Seems like an interesting topic to read more about…


A grid is an invisible structure used to guide the placement of elements on your page.

A grid is a technique that comes from print design but easily be applied to web design as well.

Grid-based Layout

A typographic grid is a two-dimensional structure made up of a series of intersecting vertical and horizontal axes used to structure content. The grid serves as an armature on which a designer can organize text and images in a rational, easy to absorb manner.


Example of Grid System Based Page Layout (source:Grid-based Layout) Read more…
May 11, 2011 / X_Y

Quotes from “Critical Thinking as a Powerful Learning Tool”

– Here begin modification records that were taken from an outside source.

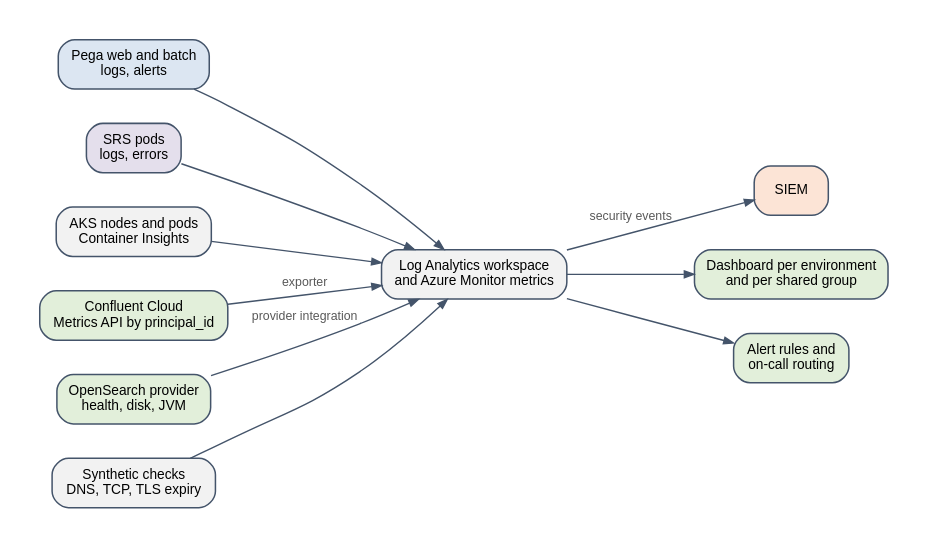
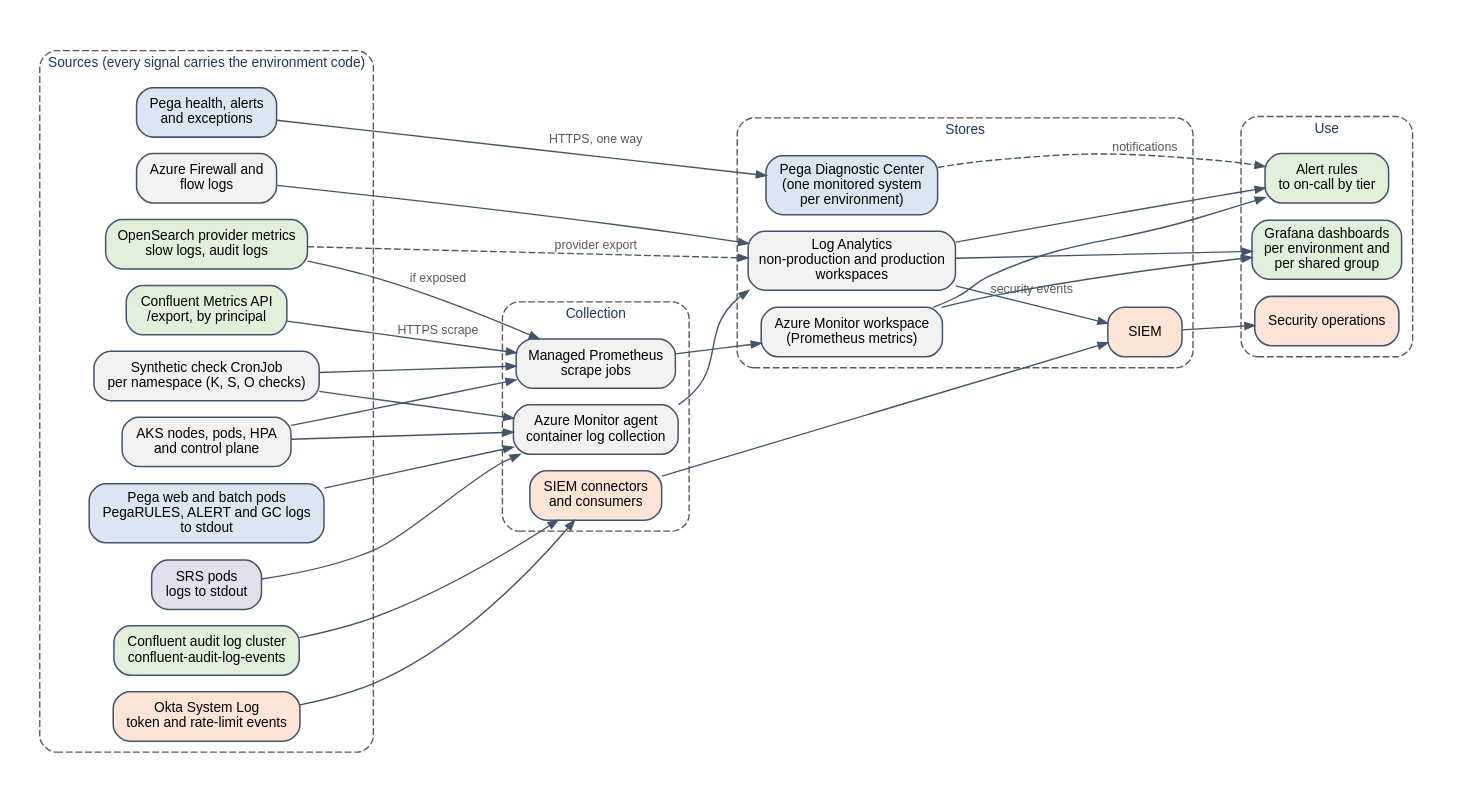
One commit to ravislr-beep/Sukoon changed the diagram in runbook/img/generated/fig_observability.dot. Above: the diagram before and after it, drawn with Graphviz. The commit also changed 12 other files, not shown here.

Commit message:
Add zone resilience, environment wave, performance harness, sizing, isolation and observability diagrams

```diff
--- a/runbook/img/generated/fig_observability.dot
+++ b/runbook/img/generated/fig_observability.dot
@@ -1,25 +1,46 @@
 digraph G {
 
   graph [fontname="Liberation Sans", fontsize=11, bgcolor="white", pad="0.3", nodesep="0.35", ranksep="0.45", fontcolor="#1F3864"];
   node  [fontname="Liberation Sans", fontsize=10, shape=box, style="rounded,filled", fillcolor="white", color="#44546A", penwidth=1.1, margin="0.14,0.07"];
   edge  [fontname="Liberation Sans", fontsize=9, color="#44546A", fontcolor="#595959", arrowsize=0.7, penwidth=1.0];
 
 
-  rankdir=LR;
-  pega [label="Pega web and batch\nlogs, alerts", fillcolor="#DCE6F2"];
-  srs [label="SRS pods\nlogs, errors", fillcolor="#E4DFEC"];
-  aks [label="AKS nodes and pods\nContainer Insights", fillcolor="#F2F2F2"];
-  ccl [label="Confluent Cloud\nMetrics API by principal_id", fillcolor="#E2EFDA"];
-  srch [label="OpenSearch provider\nhealth, disk, JVM", fillcolor="#E2EFDA"];
-  net [label="Synthetic checks\nDNS, TCP, TLS expiry", fillcolor="#F2F2F2"];
-  law [label="Log Analytics workspace\nand Azure Monitor metrics", fillcolor="#F2F2F2"];
-  siem [label="SIEM", fillcolor="#FCE4D6"];
-  dash [label="Dashboard per environment\nand per shared group", fillcolor="#E2EFDA"];
-  alert [label="Alert rules and\non-call routing", fillcolor="#E2EFDA"];
-  pega -> law; srs -> law; aks -> law; net -> law;
-  ccl -> law [label="exporter"];
-  srch -> law [label="provider integration"];
-  law -> siem [label="security events"];
-  law -> dash; law -> alert;
+  rankdir=LR; nodesep=0.16; ranksep=0.7;
+  subgraph cluster_src { label="Sources (every signal carries the environment code)"; style="dashed,rounded"; color="#595959"; fontsize=10;
+    pega [label="Pega web and batch pods\nPegaRULES, ALERT and GC logs\nto stdout", fillcolor="#DCE6F2"];
+    pdcag [label="Pega health, alerts\nand exceptions", fillcolor="#DCE6F2"];
+    srs [label="SRS pods\nlogs to stdout", fillcolor="#E4DFEC"];
+    aks [label="AKS nodes, pods, HPA\nand control plane", fillcolor="#F2F2F2"];
+    syn [label="Synthetic check CronJob\nper namespace (K, S, O checks)", fillcolor="#F2F2F2"];
+    ccm [label="Confluent Metrics API\n/export, by principal", fillcolor="#E2EFDA"];
+    cca [label="Confluent audit log cluster\nconfluent-audit-log-events", fillcolor="#E2EFDA"];
+    osm [label="OpenSearch provider metrics\nslow logs, audit logs", fillcolor="#E2EFDA"];
+    okl [label="Okta System Log\ntoken and rate-limit events", fillcolor="#FCE4D6"];
+    fwl [label="Azure Firewall and\nflow logs", fillcolor="#F2F2F2"];
+  }
+  subgraph cluster_col { label="Collection"; style="dashed,rounded"; color="#595959"; fontsize=10;
+    ama [label="Azure Monitor agent\ncontainer log collection", fillcolor="#F2F2F2"];
+    prom [label="Managed Prometheus\nscrape jobs", fillcolor="#F2F2F2"];
+    conn [label="SIEM connectors\nand consumers", fillcolor="#FCE4D6"];
+  }
+  subgraph cluster_store { label="Stores"; style="dashed,rounded"; color="#595959"; fontsize=10;
+    law [label="Log Analytics\nnon-production and production\nworkspaces", fillcolor="#F2F2F2"];
+    amw [label="Azure Monitor workspace\n(Prometheus metrics)", fillcolor="#F2F2F2"];
+    siem [label="SIEM", fillcolor="#FCE4D6"];
+    pdc [label="Pega Diagnostic Center\n(one monitored system\nper environment)", fillcolor="#DCE6F2"];
+  }
+  subgraph cluster_use { label="Use"; style="dashed,rounded"; color="#595959"; fontsize=10;
+    graf [label="Grafana dashboards\nper environment and\nper shared group", fillcolor="#E2EFDA"];
+    alert [label="Alert rules\nto on-call by tier", fillcolor="#E2EFDA"];
+    soc [label="Security operations", fillcolor="#FCE4D6"];
+  }
+  pega -> ama; srs -> ama; aks -> ama; syn -> ama;
+  aks -> prom; syn -> prom; ccm -> prom [label="HTTPS scrape"]; osm -> prom [label="if exposed"];
+  cca -> conn; okl -> conn; fwl -> law;
+  osm -> law [label="provider export", style=dashed];
+  pdcag -> pdc [label="HTTPS, one way"];
+  ama -> law; prom -> amw; conn -> siem; law -> siem [label="security events"];
+  law -> graf; amw -> graf; law -> alert; amw -> alert; pdc -> alert [style=dashed, label="notifications"];
+  siem -> soc;
 
 }
```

“Instead of looking for the next big thing or the next big trend, a designer should be able to look back at what they have learned in the past when a problem is presented.”

Critical Thinking as a Powerful Learning Tool, Jason Gross

Instead of trying out all the techniques you’ve recently learned, an Interaction Designer should always keep his/her mind on the track of Usability and User Experience.

May 5, 2011 / X_Y

Best thing I’ve read recently: Checklist Thinking for UX Development

“Checklist Thinking” for UX Professionals: Retaining your sanity in a complex project

Such a life saver, if you ever get overwhelmed by the use cases in design process!

Don’t panic. User scenarios, use cases, flow chart and prototypes, get them in sequence and ask yourself if the later explains everything of the previous.

Use Checklist Thinking to Solve UX Problems